Music and Political Democratisation in Late Twentieth Century
5-6 November 2020
Due to the Covid-19 outbreak these study days will take place as an online event. If you wish to attend either or both study days please register at the following link: https://hudac.zoom.us/meeting/register/u5wocOiqrTwpHNI-Ka_Uq3T0HXRQjp3SDgTc
This event aims to innovatively question how musical practices formed ways of imagining democracy in the democratic transitions that took place after Portugal’s ‘Carnation Revolution’ in 1974—what Huntington (1991) called the ‘third wave’ of democratisation, which involves more than 60 countries throughout Europe, Latin America, Asia, and Africa. Rather than studying music’s diverse deployments within these political contexts (music ‘in’ transitions to democracy), these study days place the emphasis upon ways in which music embodies democratisation processes and participates in the wider social struggle to define freedom and equality for the post authoritarian era (hence the ‘and’ in the title of the event).
As political science has shown, democracy is a highly contested category, one that has been imagined in many different ways, and any particular realisation of which carries costs as well as benefits.

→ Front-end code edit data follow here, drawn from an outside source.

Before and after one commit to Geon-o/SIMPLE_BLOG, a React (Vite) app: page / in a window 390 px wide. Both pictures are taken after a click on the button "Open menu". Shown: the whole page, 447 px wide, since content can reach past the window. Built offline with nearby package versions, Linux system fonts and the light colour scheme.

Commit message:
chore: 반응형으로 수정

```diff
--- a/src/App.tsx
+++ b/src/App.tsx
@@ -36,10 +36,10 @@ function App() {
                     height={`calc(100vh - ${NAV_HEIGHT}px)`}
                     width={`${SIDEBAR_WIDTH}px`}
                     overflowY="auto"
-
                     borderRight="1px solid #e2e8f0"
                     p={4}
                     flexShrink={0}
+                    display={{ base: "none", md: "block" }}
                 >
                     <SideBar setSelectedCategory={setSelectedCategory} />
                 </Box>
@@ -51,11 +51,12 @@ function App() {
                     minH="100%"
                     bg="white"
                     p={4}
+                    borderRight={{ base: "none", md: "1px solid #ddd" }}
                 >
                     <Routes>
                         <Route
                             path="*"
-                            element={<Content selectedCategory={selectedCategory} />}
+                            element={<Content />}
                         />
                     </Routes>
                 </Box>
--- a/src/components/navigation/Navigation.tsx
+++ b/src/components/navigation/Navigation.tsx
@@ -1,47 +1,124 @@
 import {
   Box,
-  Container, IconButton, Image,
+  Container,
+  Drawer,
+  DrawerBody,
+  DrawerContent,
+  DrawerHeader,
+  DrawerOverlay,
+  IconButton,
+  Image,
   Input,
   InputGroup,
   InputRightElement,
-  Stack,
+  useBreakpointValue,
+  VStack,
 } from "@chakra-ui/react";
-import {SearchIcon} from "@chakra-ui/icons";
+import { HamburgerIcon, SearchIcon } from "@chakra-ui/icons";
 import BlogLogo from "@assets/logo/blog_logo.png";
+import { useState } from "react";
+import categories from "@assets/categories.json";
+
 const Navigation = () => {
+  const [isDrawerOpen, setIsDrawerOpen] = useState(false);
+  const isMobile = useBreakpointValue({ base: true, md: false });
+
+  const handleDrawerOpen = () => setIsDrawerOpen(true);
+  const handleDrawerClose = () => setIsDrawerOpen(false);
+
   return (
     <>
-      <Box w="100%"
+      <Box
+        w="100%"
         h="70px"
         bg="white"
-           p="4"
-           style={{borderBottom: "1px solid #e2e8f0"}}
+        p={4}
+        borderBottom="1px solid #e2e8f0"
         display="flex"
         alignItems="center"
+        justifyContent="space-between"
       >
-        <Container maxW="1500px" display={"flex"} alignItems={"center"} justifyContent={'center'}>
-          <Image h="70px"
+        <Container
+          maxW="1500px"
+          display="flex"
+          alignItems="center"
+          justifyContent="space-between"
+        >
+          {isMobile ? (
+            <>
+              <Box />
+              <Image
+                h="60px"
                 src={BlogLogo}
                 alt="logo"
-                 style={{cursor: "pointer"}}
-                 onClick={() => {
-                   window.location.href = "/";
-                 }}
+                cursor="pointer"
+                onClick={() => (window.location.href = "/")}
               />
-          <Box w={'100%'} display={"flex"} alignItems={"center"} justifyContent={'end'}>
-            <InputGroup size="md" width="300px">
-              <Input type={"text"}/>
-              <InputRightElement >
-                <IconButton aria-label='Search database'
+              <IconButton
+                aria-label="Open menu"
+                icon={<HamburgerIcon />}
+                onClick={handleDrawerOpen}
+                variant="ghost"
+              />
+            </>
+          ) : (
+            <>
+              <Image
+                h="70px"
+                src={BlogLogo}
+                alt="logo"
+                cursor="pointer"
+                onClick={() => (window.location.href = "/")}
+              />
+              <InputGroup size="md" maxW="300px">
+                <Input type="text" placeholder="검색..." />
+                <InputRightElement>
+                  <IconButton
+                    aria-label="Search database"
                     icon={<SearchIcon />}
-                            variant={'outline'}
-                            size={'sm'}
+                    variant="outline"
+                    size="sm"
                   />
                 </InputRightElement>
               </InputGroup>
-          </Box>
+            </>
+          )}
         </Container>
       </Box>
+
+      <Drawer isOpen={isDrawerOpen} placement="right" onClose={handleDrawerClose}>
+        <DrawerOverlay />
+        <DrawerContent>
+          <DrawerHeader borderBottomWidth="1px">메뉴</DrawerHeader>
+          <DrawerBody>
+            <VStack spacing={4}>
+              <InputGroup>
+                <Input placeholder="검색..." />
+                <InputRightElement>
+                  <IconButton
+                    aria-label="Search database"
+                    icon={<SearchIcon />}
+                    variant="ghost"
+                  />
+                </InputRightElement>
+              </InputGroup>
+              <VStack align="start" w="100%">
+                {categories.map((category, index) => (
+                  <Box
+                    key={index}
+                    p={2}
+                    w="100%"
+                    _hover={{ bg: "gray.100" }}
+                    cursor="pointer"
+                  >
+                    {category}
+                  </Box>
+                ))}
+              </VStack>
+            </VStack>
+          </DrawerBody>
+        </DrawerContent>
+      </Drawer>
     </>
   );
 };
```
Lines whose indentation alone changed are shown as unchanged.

According to the historian of democracy Pierre Rosanvallon, the rise of democracy has historically represented both a promise and a problem for a society: ‘a promise insofar as democracy reflected the needs of societies founded on the dual imperative of equality and autonomy; and a problem, insofar as these noble ideals were a long way from being realized’ (2008:2). These complex facets of democracy became especially apparent in the political context of transition to democracy after an authoritarian regime, leading to an entangled struggle between different ‘ideas’ and ‘practices’ of democracy (Albertus and Menaldo, 2018).
Thus, these study days also seek to engage in a comparative discussion of how music framed different ideas of democracy in post-authoritarian transitions during the 1970s, 80s, and 90s. How did musical practices instantiate ideas of democracy in these political contexts? Inversely, how did such democratic values inform musical practice? How did musicians negotiate between creative autonomy and social responsibility? And more broadly, what is the role of musical culture in a transition to democracy?
Thursday, 5 November (15h30-17h45, UK time zone)
15h30-15h45 Introductory words (Robert Adlington and Igor Contreras Zubillaga)
15h45-16h15 Diego García-Peinazo (Universidad de Granada): “A(n) (Popular Music) Anthem for Post-Franco Spain? Performing Transition to Democracy and Beyond Around Jarcha’s ‘Libertad sin ira’ (1976)”
16h15-16h45 Alicia Pajón Fernández (Universidad de Oviedo): “The View of Popular Music in the Press During the Spanish Transition to Democracy: The Difficult Compromise Between Idealism and Capitalism”
15 min. break
17h00-17h30 Núria Bonet (University of Plymouth): “Musical Democracy in Chilean Prisons During Pinochet’s Dictatorship (1973-1990)”
17h30-17h45 Round up
Friday, 6 November (15h00-18h30, UK time zone)
15h00-15h30 William Fourie (Rhodes University): “Composing the Interregnum: Kevin Volans and South Africa’s Transition to Democracy”
15h30-16h00 Mamadou Drame (Université Cheikh Anta Diop de Dakar, Senegal): “Faire le procès des indépendances 40 ans après : réflexions autour de l’avis des jeunes africains par le biais du hip hop et de la littérature postindépendance”
16h00-16h30 Seonhwa Lee (Royal Holloway, University of London): “The symbolic position of music embodied in democracy and politics: the example of the protest song ‘임을 위한 행진곡’ (Marching for Our Beloved)”
15 min. break
16h45-18h00 Keynote Lecture: Marina Frolova-Walker (University of Cambridge): “Revolution, Trauma, and a Transition to Nowhere: Thoughts on Russian Music and Culture post-1991”
18h00-18h30 Concluding thoughts
To download the programme with abstracts, click HERE